▼▼▼

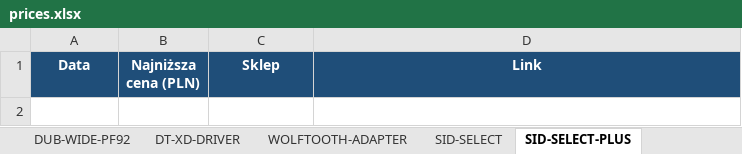
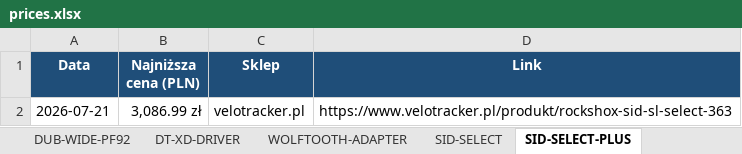
Before and after one commit to Wotjek/PriceChecker, an Excel workbook: output/prices.xlsx, sheet SID-SELECT-PLUS, drawn as a sheet; values as stored, in another font and other column widths than the file's, no borders; charts and pictures not drawn; the diff names each change by its address in the sheet, - before the commit and + after, or states it on an @@ line.

```diff
--- a/output/prices.xlsx (sheet SID-SELECT-PLUS)
+++ b/output/prices.xlsx (sheet SID-SELECT-PLUS)
+row 2: 2026-07-21 | 3,086.99 zł | velotracker.pl | https://www.velotracker.pl/produkt/rockshox-sid-sl-select-363
```
Also changed, not shown: sheet Podsumowanie, sheet Historia, sheet WOLFTOOTH-ADAPTER, sheet SID-SELECT, sheet GX-DERAILLEUR, sheet FORCE-AXS-PRAWA, 11 more sheets, other sheet tabs, charts or pictures, 8 other files.
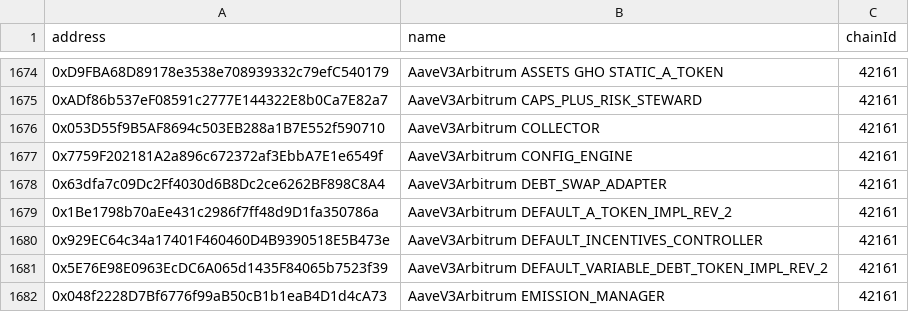
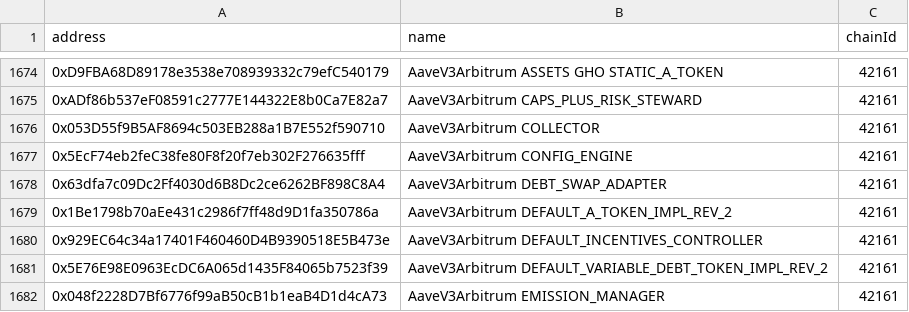
Before and after one commit to bgd-labs/aave-address-book, a CSV file: safe.csv, drawn as a sheet; only a part is shown, gaps mark what is left out.

```diff
--- a/safe.csv
+++ b/safe.csv
@@ -1676,3 +1676,3 @@ address,name,chainId
 0x053D55f9B5AF8694c503EB288a1B7E552f590710,AaveV3Arbitrum COLLECTOR,42161
-0x7759F202181A2a896c672372af3EbbA7E1e6549f,AaveV3Arbitrum CONFIG_ENGINE,42161
+0x5EcF74eb2feC38fe80F8f20f7eb302F276635fff,AaveV3Arbitrum CONFIG_ENGINE,42161
 0x63dfa7c09Dc2Ff4030d6B8Dc2ce6262BF898C8A4,AaveV3Arbitrum DEBT_SWAP_ADAPTER,42161
```
Also changed, not shown: 3 other files.
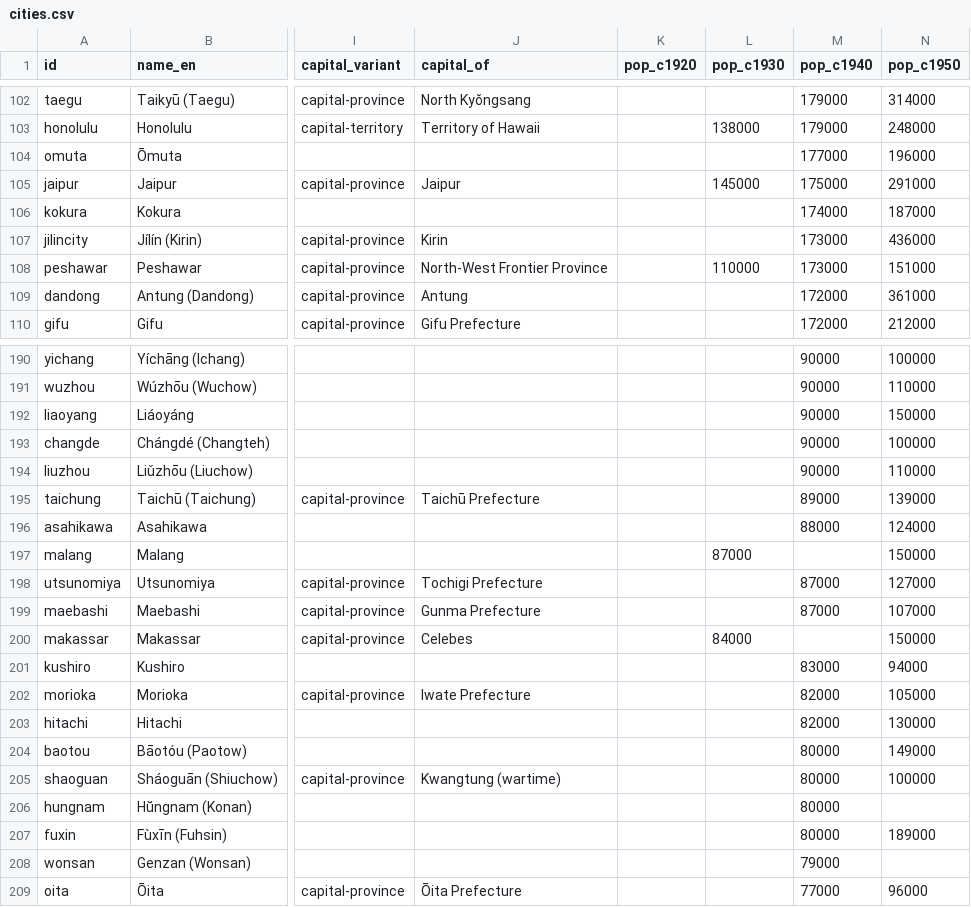
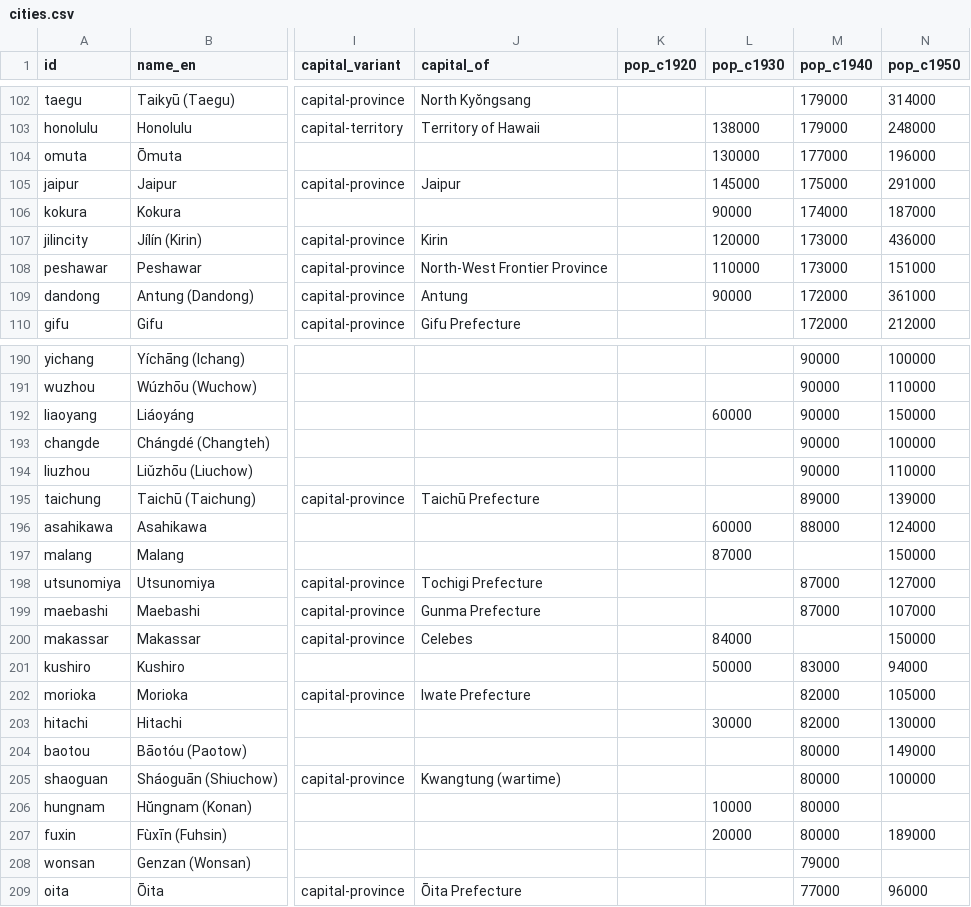
Before and after one commit to kmlawson/japanese-empire-student-map, a CSV file: data/cities.csv, drawn as a sheet; only a part is shown, gaps mark what is left out; the diff covers the shown part only; the diff names each change by its address in the sheet, - before the commit and + after, or states it on an @@ line.

```diff
--- a/data/cities.csv
+++ b/data/cities.csv
-L104 (pop_c1930): (empty)
+L104 (pop_c1930): 130000
-L106 (pop_c1930): (empty)
+L106 (pop_c1930): 90000
-L107 (pop_c1930): (empty)
+L107 (pop_c1930): 120000
-L109 (pop_c1930): (empty)
+L109 (pop_c1930): 90000
-L192 (pop_c1930): (empty)
+L192 (pop_c1930): 60000
-L196 (pop_c1930): (empty)
+L196 (pop_c1930): 60000
-L201 (pop_c1930): (empty)
+L201 (pop_c1930): 50000
-L203 (pop_c1930): (empty)
+L203 (pop_c1930): 30000
-L206 (pop_c1930): (empty)
+L206 (pop_c1930): 10000
-L207 (pop_c1930): (empty)
+L207 (pop_c1930): 20000
```
Also changed, not shown: 36 edited cells elsewhere in this file, 20 other files.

▲▲▲

## WHAT TO WORK ON
Wherever the word "empty" appears in the records above, copy that line.

## SOLUTION TO THE EXERCISE
-L104 (pop_c1930): (empty)
-L106 (pop_c1930): (empty)
-L107 (pop_c1930): (empty)
-L109 (pop_c1930): (empty)
-L192 (pop_c1930): (empty)
-L196 (pop_c1930): (empty)
-L201 (pop_c1930): (empty)
-L203 (pop_c1930): (empty)
-L206 (pop_c1930): (empty)
-L207 (pop_c1930): (empty)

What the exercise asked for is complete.